General Public Health


Noise affects most of us at some time. Noise may become annoying if it intrudes into peoples awareness or is heard against their wishes. Noise that disrupts people's activities may be considered an enviornmental nuisance. The enforcement of noise regulations is generally based upon complaints from people affected by noise, so it is usually in your best interests as a neighbour or business operator to take steps to minimise the noise you make and to limit noisy acitivites to the times of the day or night and noise levels specified in the Environment Protection (Noise) Policy 2007.

Noise Control
The Enviornment Protection Authority (EPA) plays an important role in monitoring and regulating noise pollution from premises licensed under the Environment Protection Act and some large industrial activities. While Section 25 of the Enviornment Protection Act 1993, requires all South Australians to prevent or minimise environmental harm that may be caused by excessive noise - noise issues are further regulated by the Environment Protection (Noise) Policy 2007. The Noise Policy affects everyone including business licensed under the Environemtn Protection Act 1993, non-licensed and domestic premises.

Help with noise not regulated by EPA

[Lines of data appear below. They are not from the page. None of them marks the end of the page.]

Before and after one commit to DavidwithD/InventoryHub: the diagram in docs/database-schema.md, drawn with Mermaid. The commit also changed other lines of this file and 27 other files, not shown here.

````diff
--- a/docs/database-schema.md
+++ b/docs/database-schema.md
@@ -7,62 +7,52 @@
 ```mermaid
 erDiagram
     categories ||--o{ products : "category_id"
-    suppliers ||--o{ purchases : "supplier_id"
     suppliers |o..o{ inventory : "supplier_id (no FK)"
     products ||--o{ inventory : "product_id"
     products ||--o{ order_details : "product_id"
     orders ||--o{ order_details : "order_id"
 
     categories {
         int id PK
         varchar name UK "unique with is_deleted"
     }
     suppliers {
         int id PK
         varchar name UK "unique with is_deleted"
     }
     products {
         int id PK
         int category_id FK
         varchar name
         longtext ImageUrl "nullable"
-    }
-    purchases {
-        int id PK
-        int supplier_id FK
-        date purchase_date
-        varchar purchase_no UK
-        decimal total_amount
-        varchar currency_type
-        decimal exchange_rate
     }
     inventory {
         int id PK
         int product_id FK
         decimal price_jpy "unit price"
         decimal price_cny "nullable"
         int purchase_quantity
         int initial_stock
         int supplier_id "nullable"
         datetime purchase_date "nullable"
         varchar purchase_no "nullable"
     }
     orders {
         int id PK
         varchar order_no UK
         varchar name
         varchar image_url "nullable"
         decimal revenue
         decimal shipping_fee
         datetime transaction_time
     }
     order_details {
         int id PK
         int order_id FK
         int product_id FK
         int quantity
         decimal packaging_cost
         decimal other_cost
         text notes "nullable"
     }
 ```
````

  • 'People' noise
    This includes noise from parties, loud radios or stereos and revving cars. Contact your local police station
  • 'Animal' noise
    For barking dogs, noisy birds etc. contact the Council
  • 'Liquor Licensed premises
    For noise from pubs, nightclubs and other premises licensed under the Liquor Licensing Act 1997. Contact the Office of the Liquor and Gambling Commissioner
  • Noise in the workplace
    For detail on legislative requirements contact Safework SA. For more information on noise control in the workplace contact Workcover.


Resolving neighbourhood noise complaints

There are a variety of common noise sources that may cause an environmental nuisance, such as power tools, compressors, lawnmowers and domestic air conditioners.

Issues such as these are best resolved by working together with your neighbour. Disputes that are settle without involving an enforcement agency usually result in firendlier ongoing relationships and often provide more effective solutions.

Construction noise
Some activities on building sites can generate significant amounts of noise. Construction activities are limited to between 7.00 am and 7.00 pm from Monday to Saturday and not at all on Sundays/Public Holidays.


Insanitary Conditions

Under the Public and Environmental Health Act 1987, insanitary condition means that the premises may give rise to a risk to health, pose a risk of infestation by rodents or other pests or emit offensive material or ordours.


Head Lice

Head lice are partial to anybody with hair. Lice do not jump, hop or fly. People become infected by direct contact from one persons head to another. Lice may move onto hats, combs, helmets, hair ties and other surfaces, but must return to a human head to survive within 24 hours. Head lice do not live in carpets, sandpits or on animals. Not everbody infected with head lice will itch so you must look for lice and eggs (nits). Adult head live are the size of tiny ants and range in colour from skin-tone to dark brown. Head live have claws on the end of each of their six legs. These claws grasp the hair with such strength that it makes the head lice difficult to dislodge. Nits are the eggs laid by female lice are are the size and colour of a grain of sugar. Heat generated by the body hatches eggs. Eggs are laid very close to the scalp and stick like glue to the hair. They hatch within seven days. The earlier the lice are identified and treated the less time there is for eggs to hatch.

Treatment and Prevention
Wet Combing Technique: Firstly apply conditioner to dry hair. This weakens the drip of the lice so they are more easily removed. Comb the hair with a special head lice comb and look for the lice by wiping the comb onto a tissue. This should be repeated three times a week for three weeks.
Chemical Treatment: There are four different types of head lice treatments available. All have different main ingredients: pyrethrins, synthetic pyrethrins, malathion and herbal agents. If a head lice problem continues after treatment, try a product with a different main ingredient.

No one head lice treatment will kill 100 per cent of the eggs. You must use the treatment seven days after the first treatment to kill any lice that may have hatched. Removal of eggs must be done following an application of head lice treatment. Eggs can be removed by combing the hair with a special head lice comb or with the fingernails. If eggs are not removed the problem may reoccur.

Lice live on strands of hair, but they move to the scalp to feed. It is important that ll of the hair is completely covered with the head lice treatment and is used according to instructions. Wash combs, brushes, towels, hats and bed linen in detergent and hot water. Lice can be weakened by thouroughly brushing hair morning and night. When injured or weakened, lice have difficulty gripping the hair. Tea tree oil applied to the hair can be used as a preventative measure against infestation.

Get into the habit of checking the hair every time it is washed. Daily checking is necessary if there is an outbrak as itching is not a symptom for everyone. Avoid direct head-tohead contact with others. Do not share hats, combs, hair ties etc. Try to keep long hair tied back or plaited.

It is important to never use treatments as a preventative and never use animal treatments on affected area.